CHOLANGIOCARCINOMA: Phase 2 data now published supporting the FDA's recent approval of pemigatinib for previously treated advanced FGFR2-rearranged tumours (ORR 36%). Responses were not seen in subjects with other FGF/FGFR alterations
Pemigatinib for previously treated, locally advanced or metastatic cholangiocarcinoma: a multicentre, open-label, phase 2 study
The Lancet March 20, 2020
Fibroblast growth factor receptor ( FGFR) 2 gene alterations are involved in the pathogenesis of cholangiocarcinoma. Pemigatinib is a selective, potent, oral inhibitor of FGFR1, 2, and 3. This study evaluated the safety and antitumour activity of pemigatinib in patients with previously treated, locally advanced or metastatic cholangiocarcinoma with and without FGFR2 fusions or rearrangements.
In this multicentre, open-label, single-arm, multicohort, phase 2 study (FIGHT-202), patients aged 18 years or older with disease progression following at least one previous treatment and an Eastern Cooperative Oncology Group (ECOG) performance status of 0–2 recruited from 146 academic or community-based sites in the USA, Europe, the Middle East, and Asia were assigned to one of three cohorts: patients with FGFR2 fusions or rearrangements, patients with other FGF/FGFR alterations, or patients with no FGF/FGFR alterations. All enrolled patients received a starting dose of 13·5 mg oral pemigatinib once daily (21-day cycle; 2 weeks on, 1 week off) until disease progression, unacceptable toxicity, withdrawal of consent, or physician decision. The primary endpoint was the proportion of patients who achieved an objective response among those with FGFR2 fusions or rearrangements, assessed centrally in all patients who received at least one dose of pemigatinib. This study is registered with ClinicalTrials.gov, NCT02924376, and enrolment is completed.
Between Jan 17, 2017, and March 22, 2019, 146 patients were enrolled: 107 with FGFR2 fusions or rearrangements, 20 with other FGF/ FGFR alterations, 18 with no FGF/ FGFR alterations, and one with an undetermined FGF/ FGFR alteration.

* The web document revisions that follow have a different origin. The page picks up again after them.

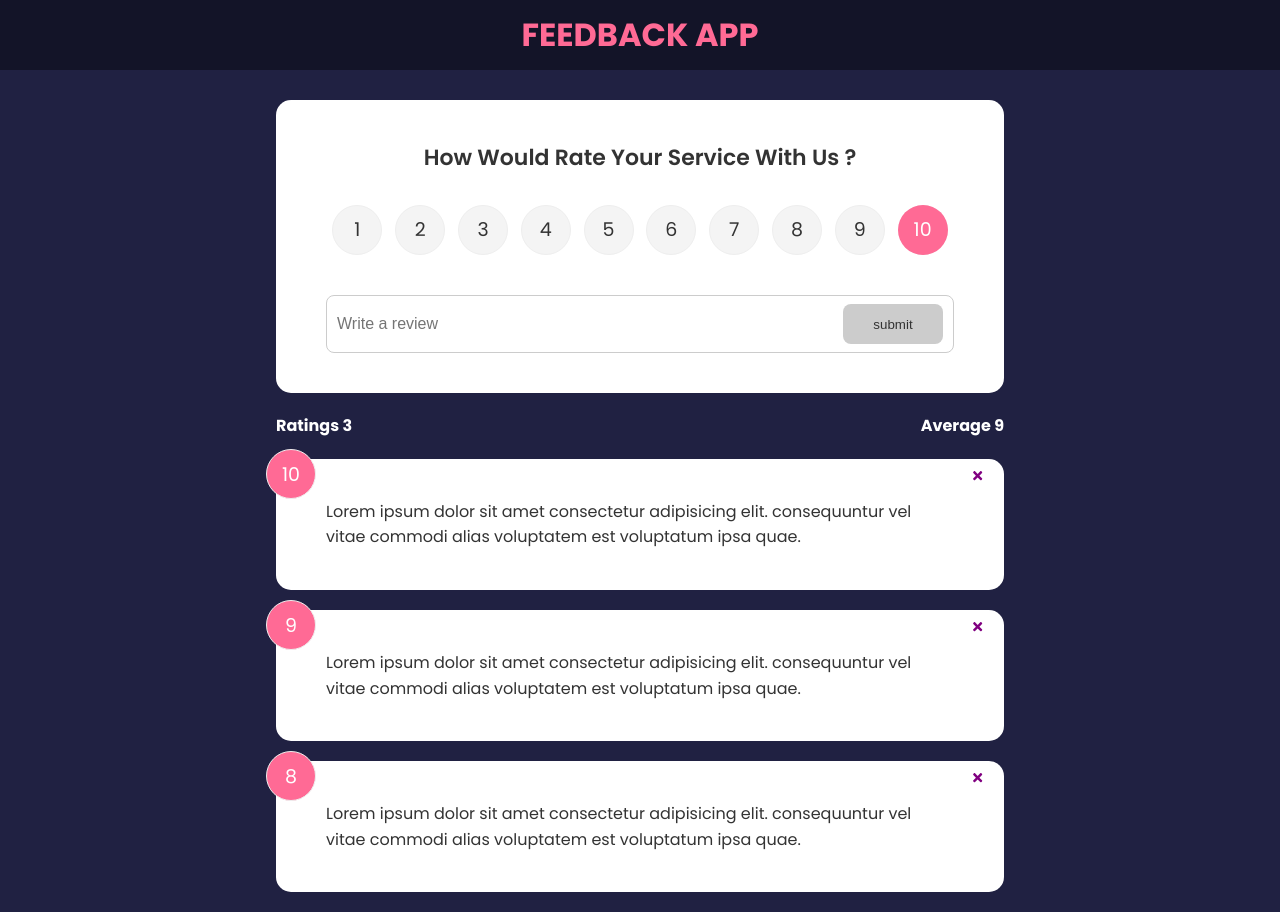
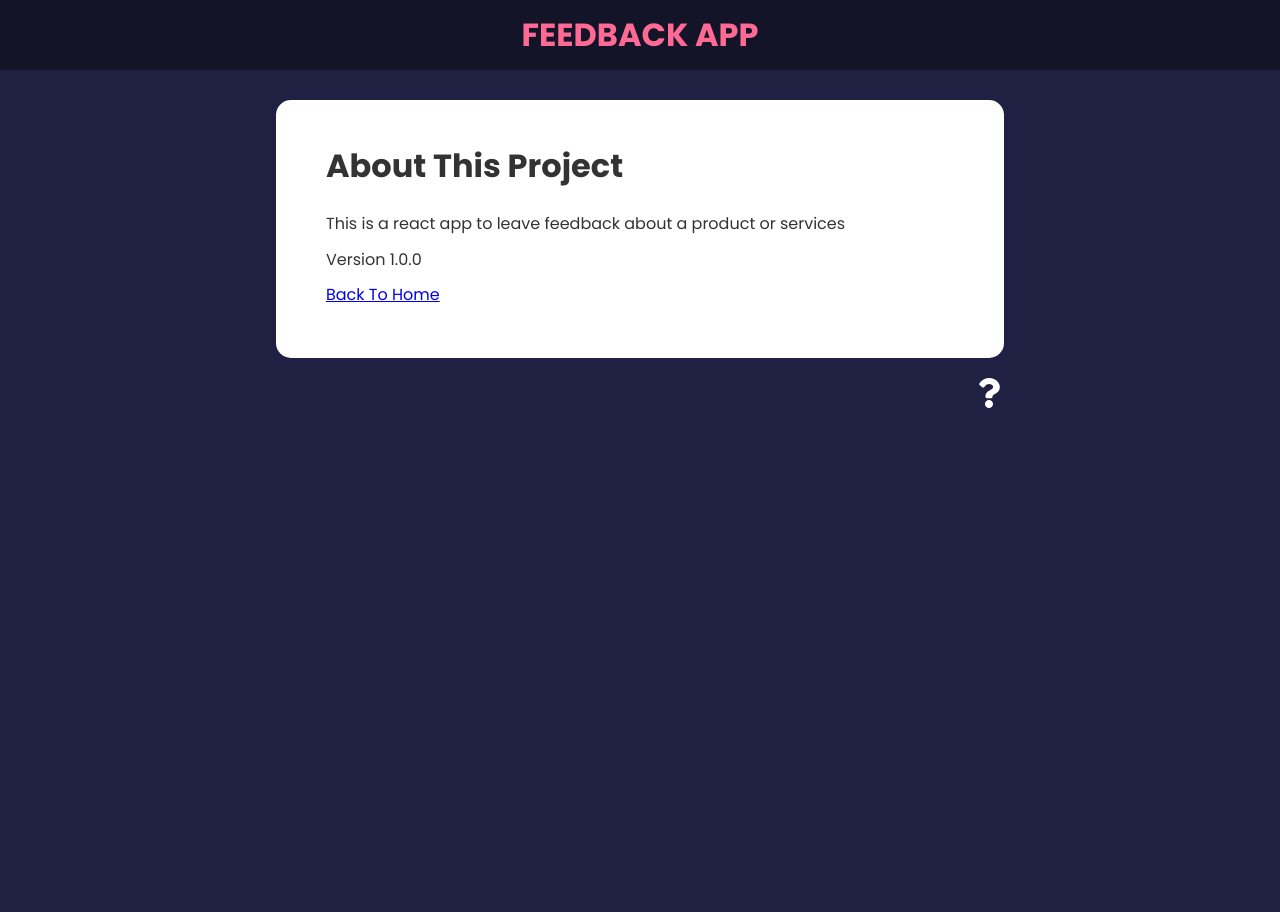
Before and after one commit to Oladimeji-Dev/feedback-app, a React (Create React App) app: page /about in a window 1280 px wide. After the commit the page ends 800 px from the top, so only its background shows below. Built offline with nearby package versions, Linux system fonts and the light colour scheme.

Commit message:
done with the about page commit

```diff
--- a/package.json
+++ b/package.json
@@ -10,6 +10,7 @@
     "react": "^18.2.0",
     "react-dom": "^18.2.0",
     "react-icons": "^4.4.0",
+    "react-router-dom": "^6.3.0",
     "react-scripts": "5.0.1",
     "uuid": "^8.3.2",
     "web-vitals": "^2.1.4"
--- a/src/App.js
+++ b/src/App.js
@@ -2,11 +2,14 @@
 import React from "react";
 import { useState } from "react";
 import { v4 as uuidv4 } from "uuid";
+import { BrowserRouter as Router, Routes, Route } from "react-router-dom";
 import Header from "./component/Header";
 import FeedbackData from "./FeedbackData";
 import FeedbackList from "./component/FeedbackList";
 import FeedbackStats from "./component/FeedbackStats";
 import FeedbackForm from "./component/FeedbackForm";
+import AboutPage from "./component/pages/AboutPage";
+import AboutIcon from "./component/AboutIcon";
 function App(){
     const [feedback, setFeedback] = useState(FeedbackData)
     const removeFeedback = (id) =>{
@@ -22,13 +25,23 @@
 
     return(
         <div>
+            <Router>
                 <Header />
                 <div className="container">
+                    <Routes>
+                        <Route exact path="/" element = {
+                            <>
                                 <FeedbackForm handleAddFeedback = {AddFeedback}/>
                                 <FeedbackStats feedback={feedback} />
                                 <FeedbackList feedback = {feedback} handleFeedback = {removeFeedback} />
+                            </>
+                        }>
+                        </Route>
+                        <Route path="/about" element = {<AboutPage />} />
+                    </Routes>
+                    <AboutIcon />
                 </div>
-
+            </Router>
         </div>
     )
 }
--- /dev/null
+++ b/src/component/AboutIcon.jsx
@@ -0,0 +1,13 @@
+import {FaQuestion} from "react-icons/fa"
+import {Link} from "react-router-dom"
+function AboutIcon() {
+  return (
+    <div className="about-link">
+        <Link to= "/about">
+            <FaQuestion size={30}/>
+        </Link>
+    </div>
+  )
+}
+
+export default AboutIcon
--- /dev/null
+++ b/src/component/pages/AboutPage.jsx
@@ -0,0 +1,18 @@
+import Card from "../shared/Card"
+import {Link} from "react-router-dom"
+function AboutPage() {
+  return (
+    <Card>
+        <div className="about">
+            <h1>About This Project</h1>
+            <p>This is a react app to leave feedback about a product or services</p>
+            <p>Version 1.0.0</p>
+            <p>
+                <Link to="/">Back To Home</Link>
+            </p>
+        </div>
+    </Card>
+  )
+}
+
+export default AboutPage
```
Also changed, not shown: 1 other file (tests, documents, lock files or other folders). Lines whose indentation alone changed are shown as unchanged.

The median follow-up was 17·8 months (IQR 11·6–21·3). 38 (35·5% [95% CI 26·5–45·4]) patients with FGFR2 fusions or rearrangements achieved an objective response (three complete responses and 35 partial responses). Overall, hyperphosphataemia was the most common all-grade adverse event irrespective of cause (88 [60%] of 146 patients). 93 (64%) patients had a grade 3 or worse adverse event (irrespective of cause); the most frequent were hypophosphataemia (18 [12%]), arthralgia (nine [6%]), stomatitis (eight [5%]), hyponatraemia (eight [5%]), abdominal pain (seven [5%]), and fatigue (seven [5%]). 65 (45%) patients had serious adverse events; the most frequent were abdominal pain (seven [5%]), pyrexia (seven [5%]), cholangitis (five [3%]), and pleural effusion (five [3%]). Overall, 71 (49%) patients died during the study, most frequently because of disease progression (61 [42%]); no deaths were deemed to be treatment related.
These data support the therapeutic potential of pemigatinib in previously treated patients with cholangiocarcinoma who have FGFR2 fusions or rearrangements.